But I appreciate so much what you wrote. Not because it's a back patting, but because I also want to remind people THE INTERNET IS NOT REAL. It is CURATED. Especially the social media stuff. People share what makes them look their Sunday best. They paint better than real pictures of their lives. They humblebrag the bejesus out of their accomplishments. There would be a lot less misery and envy if people had any clue how lame some other people really are. I'm thinking of 17 millennials at this moment who look uh-meezing online. In real life? Shallow, fragile, self-centered ninnies.

It's exactly why I wanted to write an unvarnished blog with insights and vulnerabilities and to talk about some of the really crappy things we go through. Like miscarriages. We are bound by our humanity, and to be human is to feel a range of emotions, including sadness and hopelessness and self-pity and jealous rage. Ahem.

I binge-watched some Real Housewives of Orange County on a recent flight cross country--thank you Virgin America for the unexpected free upgrade to business class it was UH-meezing--and one of the housewives says during the show open "No one's life is perfect, but mine is pretty close" and I thought to myself, I'm not a gazillionaire with no worries in the world and $10K gold sinks but I can dolphinitely relate. 

So I'm writing to say you saw something or predicted something way back in our good ole days at USF that is mostly very true. That I'm beyond grateful for. And that I try not to curate. I try to reveal what I can about the frustrations of working in a back-stabbing, highly competitive industry that's not really woman-friendly beyond a certain age. I try not to sugar coat the boring and repetitive parts of parenthood.

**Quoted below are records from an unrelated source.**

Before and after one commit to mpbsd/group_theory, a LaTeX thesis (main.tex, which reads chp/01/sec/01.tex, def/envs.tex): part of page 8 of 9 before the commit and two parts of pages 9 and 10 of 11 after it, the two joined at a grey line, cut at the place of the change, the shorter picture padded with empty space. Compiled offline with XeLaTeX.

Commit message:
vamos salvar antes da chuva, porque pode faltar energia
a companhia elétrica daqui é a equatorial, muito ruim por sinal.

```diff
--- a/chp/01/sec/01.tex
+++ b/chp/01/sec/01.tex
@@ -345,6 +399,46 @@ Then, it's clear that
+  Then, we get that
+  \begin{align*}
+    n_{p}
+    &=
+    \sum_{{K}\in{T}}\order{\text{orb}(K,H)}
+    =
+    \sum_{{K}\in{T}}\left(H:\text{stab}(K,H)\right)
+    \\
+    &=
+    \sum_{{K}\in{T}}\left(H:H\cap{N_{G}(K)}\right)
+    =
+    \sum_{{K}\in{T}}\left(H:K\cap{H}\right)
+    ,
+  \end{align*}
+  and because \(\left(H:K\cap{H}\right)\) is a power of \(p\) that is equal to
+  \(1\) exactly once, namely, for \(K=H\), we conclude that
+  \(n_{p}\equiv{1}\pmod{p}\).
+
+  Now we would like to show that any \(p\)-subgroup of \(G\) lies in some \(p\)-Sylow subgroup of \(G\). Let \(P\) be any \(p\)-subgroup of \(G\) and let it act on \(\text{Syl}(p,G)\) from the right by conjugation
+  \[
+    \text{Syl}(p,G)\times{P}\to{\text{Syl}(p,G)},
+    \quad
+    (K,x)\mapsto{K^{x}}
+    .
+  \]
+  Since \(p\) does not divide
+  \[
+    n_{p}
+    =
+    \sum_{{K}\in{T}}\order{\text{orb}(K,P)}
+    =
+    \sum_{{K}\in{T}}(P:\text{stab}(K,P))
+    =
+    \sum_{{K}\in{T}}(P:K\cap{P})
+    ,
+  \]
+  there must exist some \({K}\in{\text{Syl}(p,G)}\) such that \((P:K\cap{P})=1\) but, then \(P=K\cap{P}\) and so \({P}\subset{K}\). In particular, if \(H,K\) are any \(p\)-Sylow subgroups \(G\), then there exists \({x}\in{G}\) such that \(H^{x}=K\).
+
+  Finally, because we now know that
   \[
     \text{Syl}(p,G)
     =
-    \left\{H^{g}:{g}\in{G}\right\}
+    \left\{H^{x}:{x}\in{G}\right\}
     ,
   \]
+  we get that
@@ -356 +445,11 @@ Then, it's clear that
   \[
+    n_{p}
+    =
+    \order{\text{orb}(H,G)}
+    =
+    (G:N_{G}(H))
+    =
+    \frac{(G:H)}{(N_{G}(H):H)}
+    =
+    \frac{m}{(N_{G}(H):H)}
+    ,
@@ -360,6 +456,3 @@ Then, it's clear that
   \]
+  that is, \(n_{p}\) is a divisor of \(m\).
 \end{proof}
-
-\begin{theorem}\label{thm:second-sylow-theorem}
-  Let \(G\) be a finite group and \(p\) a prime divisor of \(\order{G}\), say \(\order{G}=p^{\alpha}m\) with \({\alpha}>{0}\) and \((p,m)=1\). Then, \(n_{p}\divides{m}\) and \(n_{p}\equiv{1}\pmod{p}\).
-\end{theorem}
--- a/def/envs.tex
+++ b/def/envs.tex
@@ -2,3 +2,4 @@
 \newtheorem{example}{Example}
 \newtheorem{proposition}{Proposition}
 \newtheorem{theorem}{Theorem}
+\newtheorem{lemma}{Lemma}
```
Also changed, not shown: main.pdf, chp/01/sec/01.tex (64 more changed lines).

I try to expose all the less than perfect parts of my life and all of our lives because that's our common ground. That's how we get through things. I've been through plenty of financial ups and downs and family dramas and personal screw ups and whenever it's my story to tell, I try to tell it. 

So many people, now you included, Maya, have written me emails or posted comments that just show me how small our world is and that at every turn, there is generally goodness in your fellow human being. Thank you for your incredibly well-written and kind note. You moved me and you re-energized the part of my soul that started this blogging exercise in the first place. When we can relate and connect and share, we learn and grow and feel less alone. 

Congratulations on your success and more importantly, on finding happiness. May it be deep and sustaining.

That's my wish for everyone. Except millennials. May you rot in your pools of smug ignorance.